The International Liaison Committee on Resuscitation (ILCOR) is presently in the process of revising its guidelines on CPR, the last set of which were published in 2005. This important topic was covered at an interactive Round Table session during the 30th International Symposium on Intensive Care and Emergency medicine. Five experts in the field of resuscitative medicine who are actively involved in this process spoke about the areas of controversy within this field and, without giving the game away (!), spoke about some of the possible changes. The panel started with the controversy related to hands-only CPR. The panel felt that handsonly CPR may be easier to apply, particularly for the layperson, but were concerned that the importance of ventilation should not be forgotten and that while hands-only CPR may be adequate initially in a young patient with a cardiac etiology rapid response arrest, in other patients with hypoxic etiology or longer response times, it may not be appropriate. Teaching laypersons to distinguish between such patients would be difficult, and there were also concerns that if the handsonly approach was taught, rescue breathing techniques would rapidly be forgotten and unable to be used if needed. The panel then moved on to issues of intubation and while some felt indeed that endotracheal intubation could be delayed and other techniques used for airway management, others stressed again the importance of considering the individual patient and the skills and training of the attending personnel. All the panel members stressed the need to limit as much as possible any interruption in chest compressions. The need for defibrillation was also discussed with an emphasis on careful timing and a more individualised approach.

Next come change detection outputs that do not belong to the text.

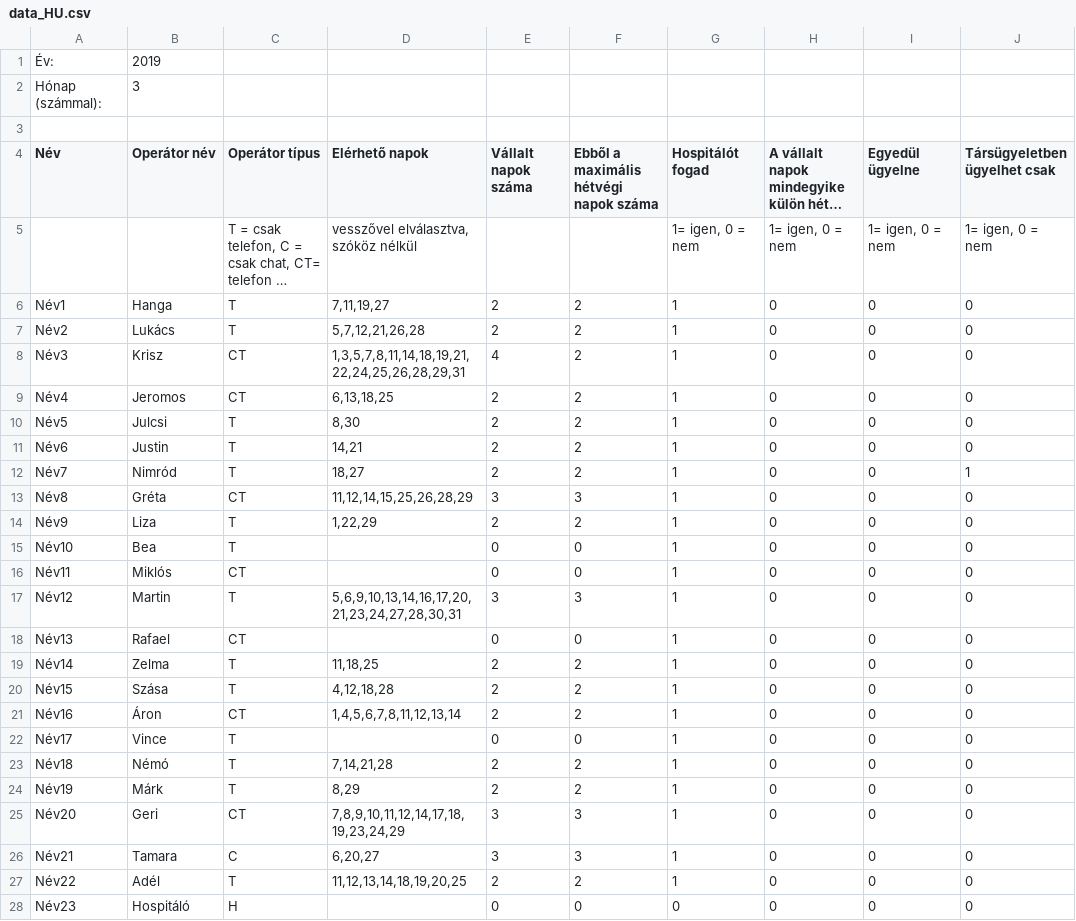
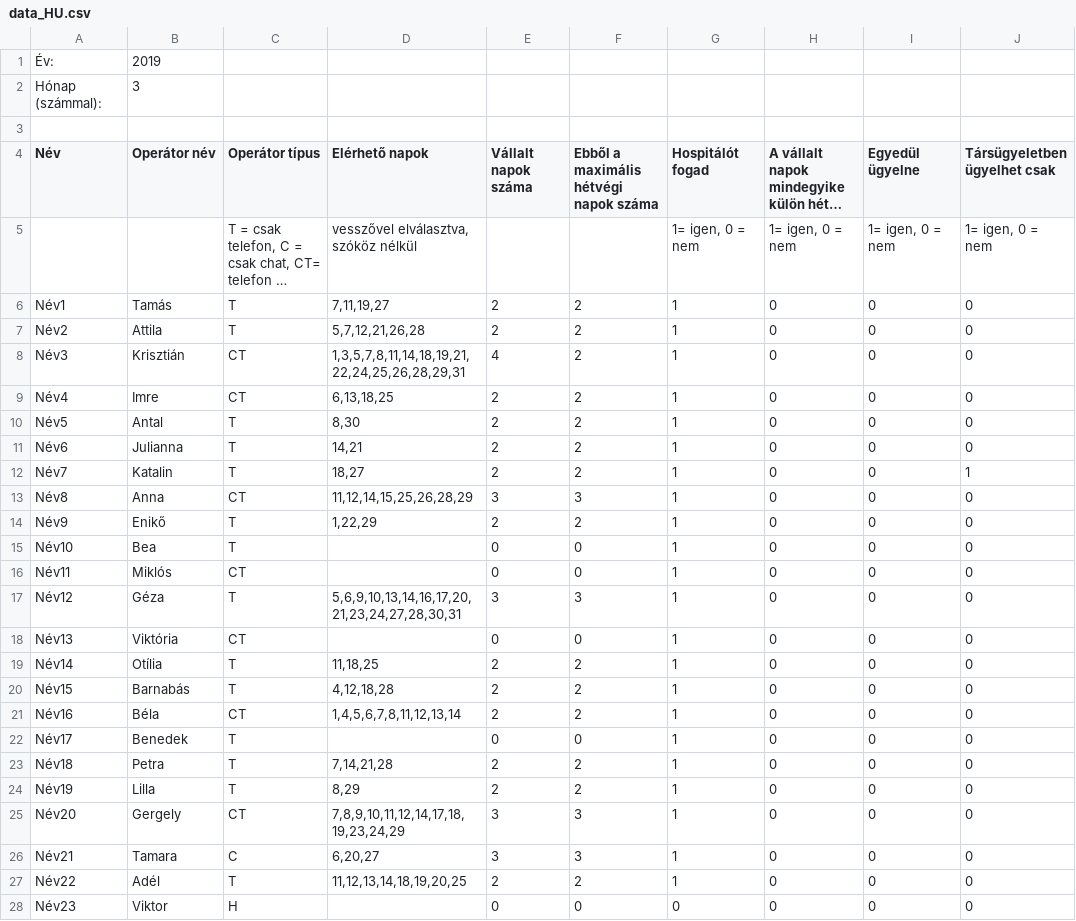
Before and after one commit to schedule/volunteer-scheduler, a CSV file: helpline-scheduler/data/data_HU.csv, drawn as a sheet; only a part is shown; long unchanged cells end in …; the diff names each change by its address in the sheet, - before the commit and + after, or states it on an @@ line.

```diff
--- a/helpline-scheduler/data/data_HU.csv
+++ b/helpline-scheduler/data/data_HU.csv
-B6 (Operátor név): Hanga
+B6 (Operátor név): Tamás
-B7 (Operátor név): Lukács
+B7 (Operátor név): Attila
-B8 (Operátor név): Krisz
+B8 (Operátor név): Krisztián
-B9 (Operátor név): Jeromos
+B9 (Operátor név): Imre
-B10 (Operátor név): Julcsi
+B10 (Operátor név): Antal
-B11 (Operátor név): Justin
+B11 (Operátor név): Julianna
-B12 (Operátor név): Nimród
+B12 (Operátor név): Katalin
-B13 (Operátor név): Gréta
+B13 (Operátor név): Anna
-B14 (Operátor név): Liza
+B14 (Operátor név): Enikő
-B17 (Operátor név): Martin
+B17 (Operátor név): Géza
-B18 (Operátor név): Rafael
+B18 (Operátor név): Viktória
-B19 (Operátor név): Zelma
+B19 (Operátor név): Otília
-B20 (Operátor név): Szása
+B20 (Operátor név): Barnabás
-B21 (Operátor név): Áron
+B21 (Operátor név): Béla
-B22 (Operátor név): Vince
+B22 (Operátor név): Benedek
-B23 (Operátor név): Némó
+B23 (Operátor név): Petra
-B24 (Operátor név): Márk
+B24 (Operátor név): Lilla
-B25 (Operátor név): Geri
+B25 (Operátor név): Gergely
-B28 (Operátor név): Hospitáló
+B28 (Operátor név): Viktor
```
Also changed, not shown: 6 other files.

The question of when and how to use hypothermia was raised by the audience with the panel suggesting that this would be one area where some flexibility could be incorporated into the new guidelines, but that all post-arrest centres should have facilities to offer hypothermia. Finally, the confusion between different algorithms for the paediatric and adult populations was raised with a suggestion that for simplicity and where possible these would be brought into alignment. In conclusion, the panel stressed that the guidelines had not yet been finalised and data were still being reviewed and discussed but that for many aspects the levels of evidence was still limited so that only low-grade recommendations would be offered. In principle, the aim is to keep things as simple as possible and limit changes as much as possible.